▸ Try it:
Pull every line with "profilePage" from the entries below.

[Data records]
BEGIN
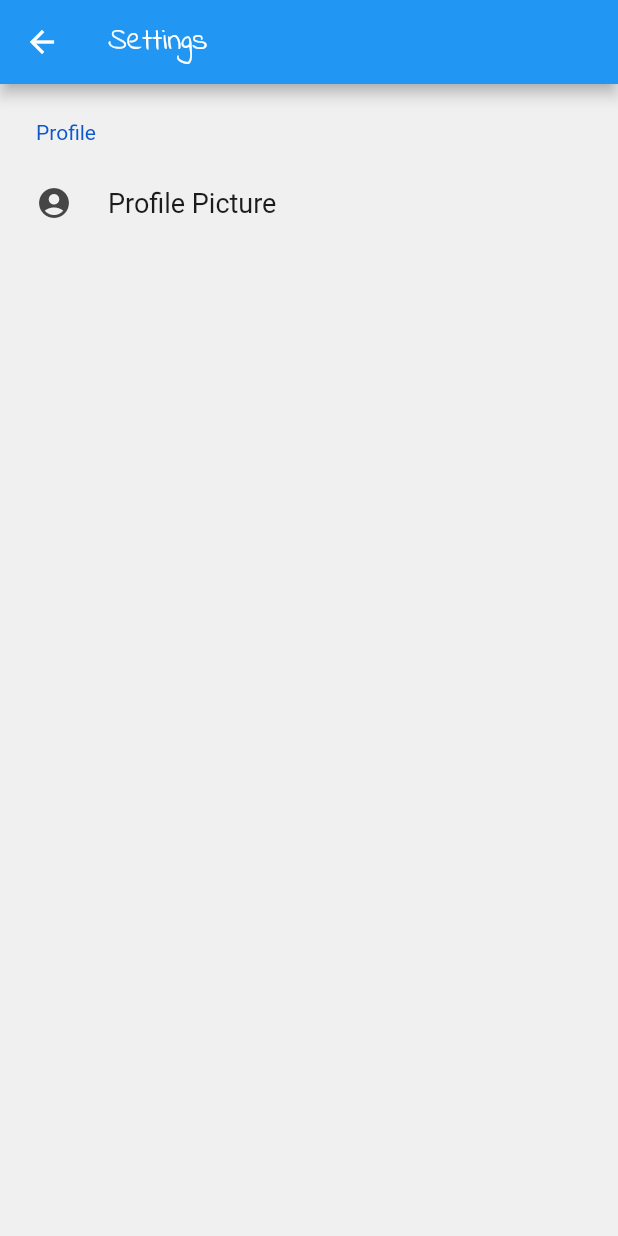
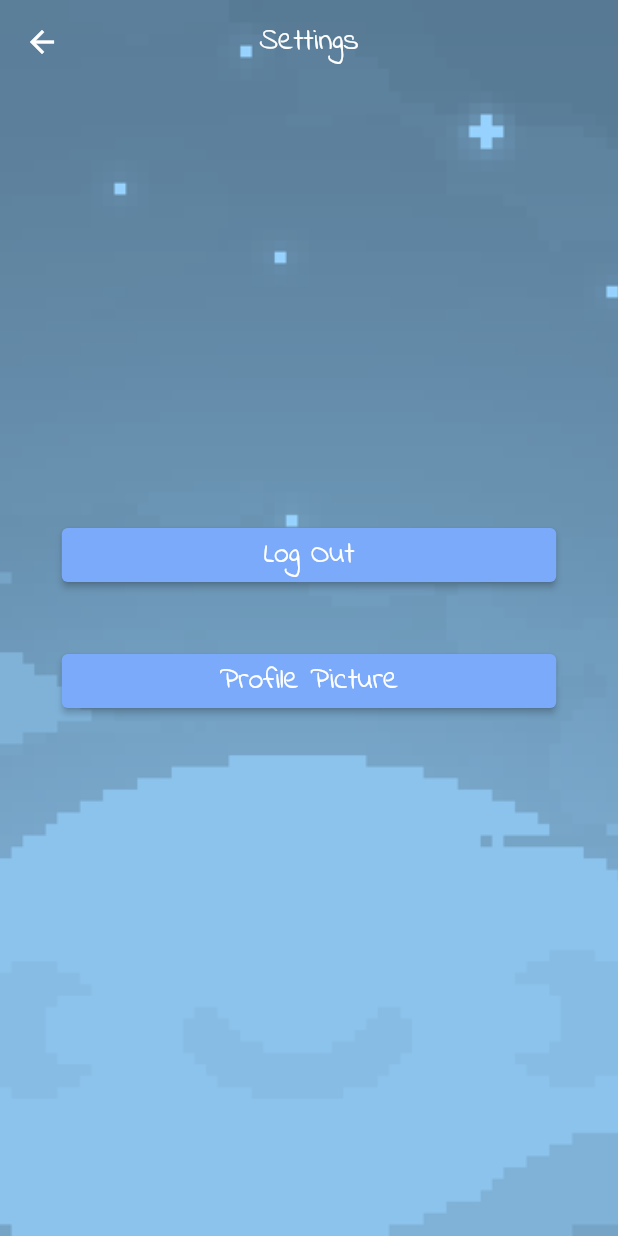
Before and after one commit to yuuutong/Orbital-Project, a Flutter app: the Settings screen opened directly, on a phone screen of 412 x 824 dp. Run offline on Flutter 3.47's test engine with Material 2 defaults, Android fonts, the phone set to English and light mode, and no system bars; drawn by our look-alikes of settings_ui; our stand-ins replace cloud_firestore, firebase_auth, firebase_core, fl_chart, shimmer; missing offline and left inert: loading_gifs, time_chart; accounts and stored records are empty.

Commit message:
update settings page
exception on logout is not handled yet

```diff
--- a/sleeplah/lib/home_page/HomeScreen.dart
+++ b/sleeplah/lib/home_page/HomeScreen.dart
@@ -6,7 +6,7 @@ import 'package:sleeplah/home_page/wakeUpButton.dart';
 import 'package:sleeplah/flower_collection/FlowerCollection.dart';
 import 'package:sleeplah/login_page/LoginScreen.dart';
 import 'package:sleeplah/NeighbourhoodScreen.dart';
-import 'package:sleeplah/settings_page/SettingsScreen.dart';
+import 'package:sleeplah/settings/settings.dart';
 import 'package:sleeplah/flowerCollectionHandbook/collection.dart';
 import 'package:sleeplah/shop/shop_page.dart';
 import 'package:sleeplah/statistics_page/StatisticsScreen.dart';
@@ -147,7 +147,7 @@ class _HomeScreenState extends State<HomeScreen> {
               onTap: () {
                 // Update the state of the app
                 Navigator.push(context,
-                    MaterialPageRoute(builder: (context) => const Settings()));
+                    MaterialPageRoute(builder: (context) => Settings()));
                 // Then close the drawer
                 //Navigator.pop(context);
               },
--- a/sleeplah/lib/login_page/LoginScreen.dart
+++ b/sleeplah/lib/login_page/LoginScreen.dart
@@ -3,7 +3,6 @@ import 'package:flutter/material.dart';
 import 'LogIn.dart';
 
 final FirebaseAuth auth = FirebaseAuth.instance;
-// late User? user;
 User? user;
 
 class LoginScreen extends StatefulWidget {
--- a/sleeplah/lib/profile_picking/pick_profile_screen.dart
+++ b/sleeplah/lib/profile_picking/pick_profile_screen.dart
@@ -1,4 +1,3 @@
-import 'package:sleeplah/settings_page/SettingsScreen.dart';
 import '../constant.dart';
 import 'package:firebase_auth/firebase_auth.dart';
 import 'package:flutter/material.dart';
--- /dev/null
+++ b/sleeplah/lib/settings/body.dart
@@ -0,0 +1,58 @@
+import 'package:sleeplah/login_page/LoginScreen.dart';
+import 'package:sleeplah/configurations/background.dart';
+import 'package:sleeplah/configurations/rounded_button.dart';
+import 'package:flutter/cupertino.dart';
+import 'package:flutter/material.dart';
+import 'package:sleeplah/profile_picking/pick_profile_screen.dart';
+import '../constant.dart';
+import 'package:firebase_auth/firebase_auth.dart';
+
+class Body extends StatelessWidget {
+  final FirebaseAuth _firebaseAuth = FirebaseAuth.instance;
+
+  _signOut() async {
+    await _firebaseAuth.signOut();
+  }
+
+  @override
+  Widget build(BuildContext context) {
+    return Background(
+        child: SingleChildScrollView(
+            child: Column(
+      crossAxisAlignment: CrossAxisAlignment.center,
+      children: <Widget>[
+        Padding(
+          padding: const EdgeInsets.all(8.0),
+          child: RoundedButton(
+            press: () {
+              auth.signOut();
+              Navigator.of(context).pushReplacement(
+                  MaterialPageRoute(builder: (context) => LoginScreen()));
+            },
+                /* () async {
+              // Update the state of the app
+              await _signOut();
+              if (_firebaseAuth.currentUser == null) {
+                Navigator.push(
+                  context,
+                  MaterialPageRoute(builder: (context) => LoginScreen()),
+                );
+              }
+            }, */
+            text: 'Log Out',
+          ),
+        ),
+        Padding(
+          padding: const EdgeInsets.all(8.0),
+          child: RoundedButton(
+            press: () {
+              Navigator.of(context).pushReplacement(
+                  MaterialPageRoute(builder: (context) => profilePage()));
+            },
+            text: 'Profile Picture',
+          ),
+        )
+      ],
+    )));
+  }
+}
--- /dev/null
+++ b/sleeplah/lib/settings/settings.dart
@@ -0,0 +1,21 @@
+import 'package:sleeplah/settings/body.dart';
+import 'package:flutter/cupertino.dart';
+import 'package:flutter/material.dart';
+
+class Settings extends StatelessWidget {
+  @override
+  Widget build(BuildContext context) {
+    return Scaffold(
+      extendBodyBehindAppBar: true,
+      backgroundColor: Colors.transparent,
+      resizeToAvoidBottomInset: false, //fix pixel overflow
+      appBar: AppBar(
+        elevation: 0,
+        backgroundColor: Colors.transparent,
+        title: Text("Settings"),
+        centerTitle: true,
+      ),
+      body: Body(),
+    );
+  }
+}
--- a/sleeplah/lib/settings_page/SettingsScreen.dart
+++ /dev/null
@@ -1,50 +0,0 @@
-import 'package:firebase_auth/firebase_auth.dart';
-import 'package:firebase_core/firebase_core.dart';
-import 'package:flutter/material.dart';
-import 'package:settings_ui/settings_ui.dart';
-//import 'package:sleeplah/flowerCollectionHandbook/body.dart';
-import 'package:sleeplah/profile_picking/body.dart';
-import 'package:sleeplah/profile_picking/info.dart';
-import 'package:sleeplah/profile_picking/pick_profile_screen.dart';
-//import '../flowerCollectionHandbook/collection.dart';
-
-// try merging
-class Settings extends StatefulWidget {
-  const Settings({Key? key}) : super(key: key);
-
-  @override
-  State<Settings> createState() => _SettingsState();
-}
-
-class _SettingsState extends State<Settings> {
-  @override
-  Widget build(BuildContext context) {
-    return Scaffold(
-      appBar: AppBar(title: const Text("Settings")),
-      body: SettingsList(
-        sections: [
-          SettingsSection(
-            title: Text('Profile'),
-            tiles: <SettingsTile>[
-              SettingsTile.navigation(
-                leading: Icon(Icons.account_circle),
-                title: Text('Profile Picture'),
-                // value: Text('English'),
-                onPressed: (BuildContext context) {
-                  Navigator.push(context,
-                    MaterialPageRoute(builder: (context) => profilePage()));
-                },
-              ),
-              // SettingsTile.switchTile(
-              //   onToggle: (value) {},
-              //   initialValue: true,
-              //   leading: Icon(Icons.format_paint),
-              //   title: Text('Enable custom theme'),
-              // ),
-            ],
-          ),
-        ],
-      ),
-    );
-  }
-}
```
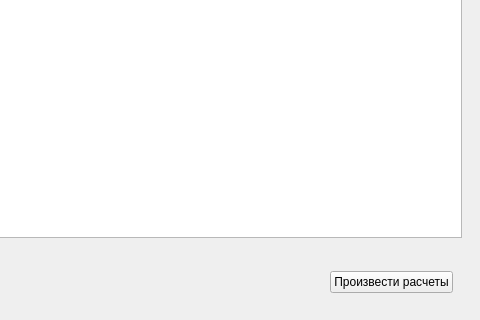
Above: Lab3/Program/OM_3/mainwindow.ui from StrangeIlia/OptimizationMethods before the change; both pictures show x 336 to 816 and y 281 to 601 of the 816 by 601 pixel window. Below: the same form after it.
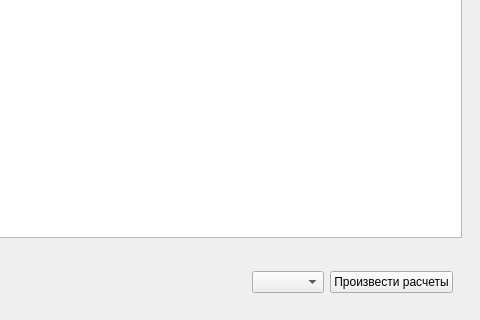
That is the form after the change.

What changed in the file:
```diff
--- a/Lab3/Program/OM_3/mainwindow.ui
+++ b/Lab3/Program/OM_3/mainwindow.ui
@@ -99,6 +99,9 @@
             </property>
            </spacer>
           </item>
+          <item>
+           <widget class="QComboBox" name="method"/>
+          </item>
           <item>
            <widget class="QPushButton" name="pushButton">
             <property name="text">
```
END
▸ Written answer:
+                  MaterialPageRoute(builder: (context) => profilePage()));
-                    MaterialPageRoute(builder: (context) => profilePage()));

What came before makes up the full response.